Sustained intraocular delivery of fluocinolone acetonide (FAc) using the FAc 0.19 mg intravitreal implant (Iluvien, Alimera Sciences) improves and slows progression of diabetic retinopathy (DR), according to findings of post-hoc analyses of data from the pivotal Fluocinolone Acetonide for Diabetic Macular Edema (FAME) trials.
Abicipar pegol (Allergan/Molecular Partners) met its primary and key secondary endpoints and demonstrated an acceptable overall safety profile in a phase II trial investigating use of the novel anti-VEGF-A agent for treatment of diabetic macular edema (DME).
Treating diabetic macular edema (DME) has evolved from the ETDRS-style focal/grid laser being the standard of care since 1985 to the modern era of pharmacotherapy—with anti-vascular endothelial growth factor (VEGF) injections now taking center stage as primary treatment for most patients.

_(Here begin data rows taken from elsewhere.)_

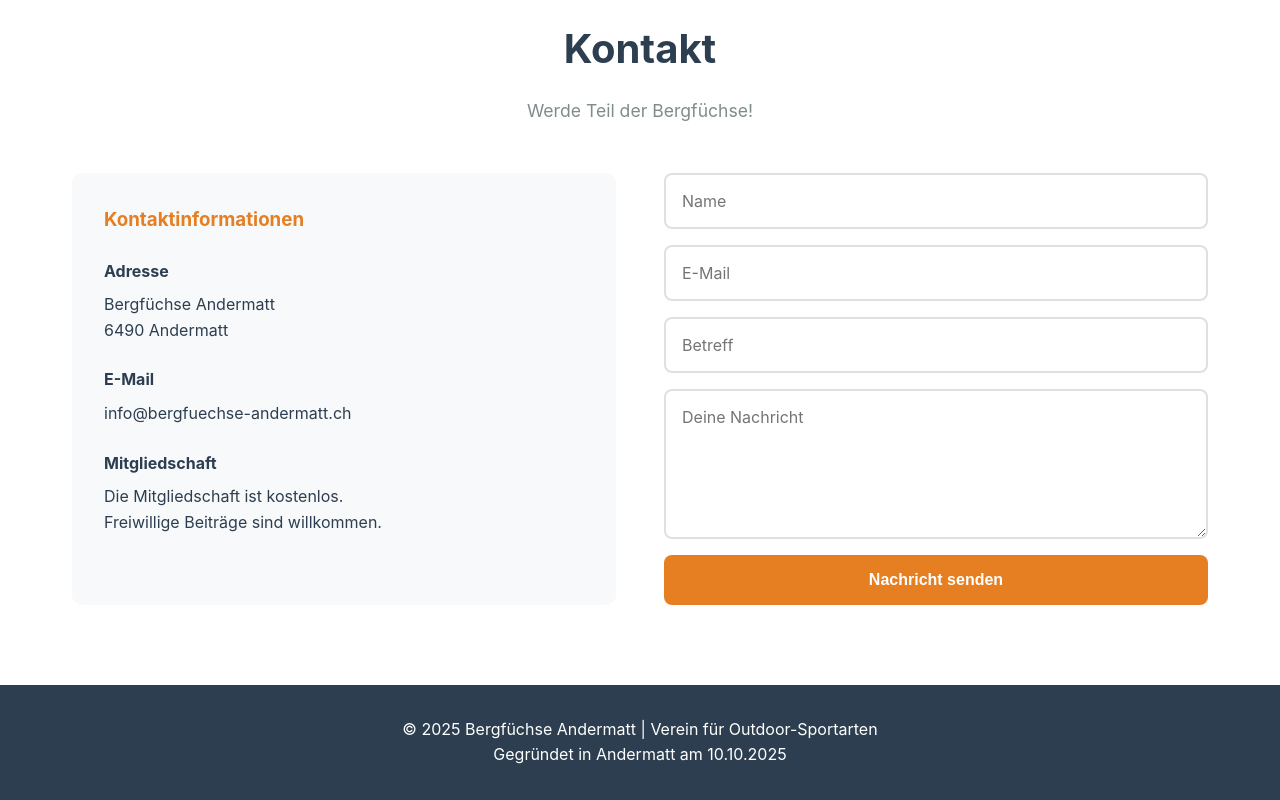
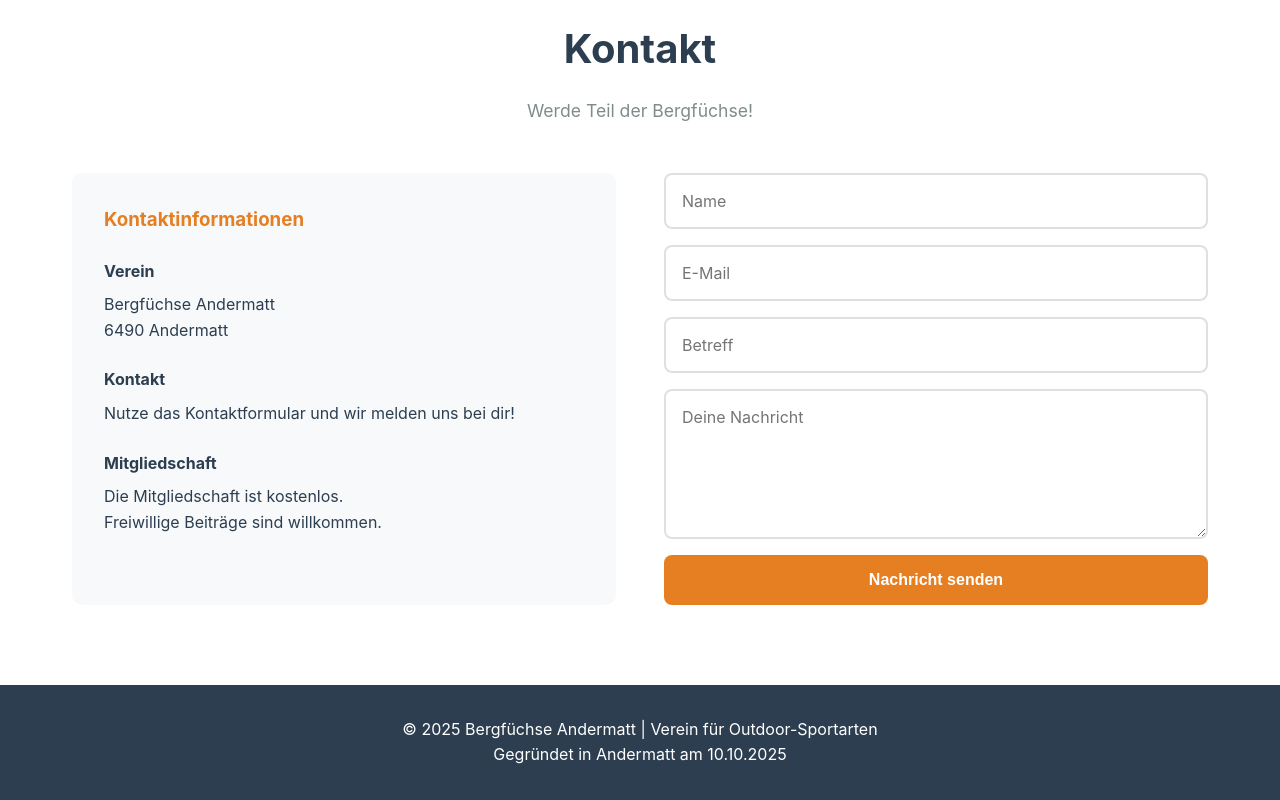
Before and after one commit to basgster/bergfuechse-andermatt, a plain HTML site: page index.html in a window 1280 px wide. Shown: the part 2299-3099 px from the top of the page. Drawn offline with Linux system fonts and the light colour scheme.

Commit message:
Update index.html
Kontaktangaben angepasst

```diff
--- a/index.html
+++ b/index.html
@@ -496,13 +496,13 @@
             <div class="contact-info">
                 <h3>Kontaktinformationen</h3>
                 <div class="contact-item">
-                    <strong>Adresse</strong>
+                    <strong>Verein</strong>
                     Bergfüchse Andermatt<br>
                     6490 Andermatt
                 </div>
                 <div class="contact-item">
-                    <strong>E-Mail</strong>
-                    info@bergfuechse-andermatt.ch
+                    <strong>Kontakt</strong>
+                    Nutze das Kontaktformular und wir melden uns bei dir!
                 </div>
                 <div class="contact-item">
                     <strong>Mitgliedschaft</strong>
```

Researchers have identified a new biomarker they believe can be used as a predictor of vision change in patients with diabetic macular edema, either during the natural history of the disease or after undergoing anti-VEGF therapy. The biomarker is disorganization of the retinal inner layers, or DRIL.
When it comes to finding new treatments for diabetic macular edema (DME), there is no shortage of promising targets, said Peter A. Campochiaro, MD. He presented an overview of future compounds with various mechanisms of action that may change how clinicians treat DME.
Well tolerated and effective, anti-VEGF therapy is the current gold standard to treat DME. However, one treatment simply does not fit all and VEGF may just be one piece of a much larger puzzle. The fact that some DME patients have a limited response to anti-VEGF therapy is representative of this concept; we are discovering that there are additional inflammatory mediators that may be crucial components to the DME picture.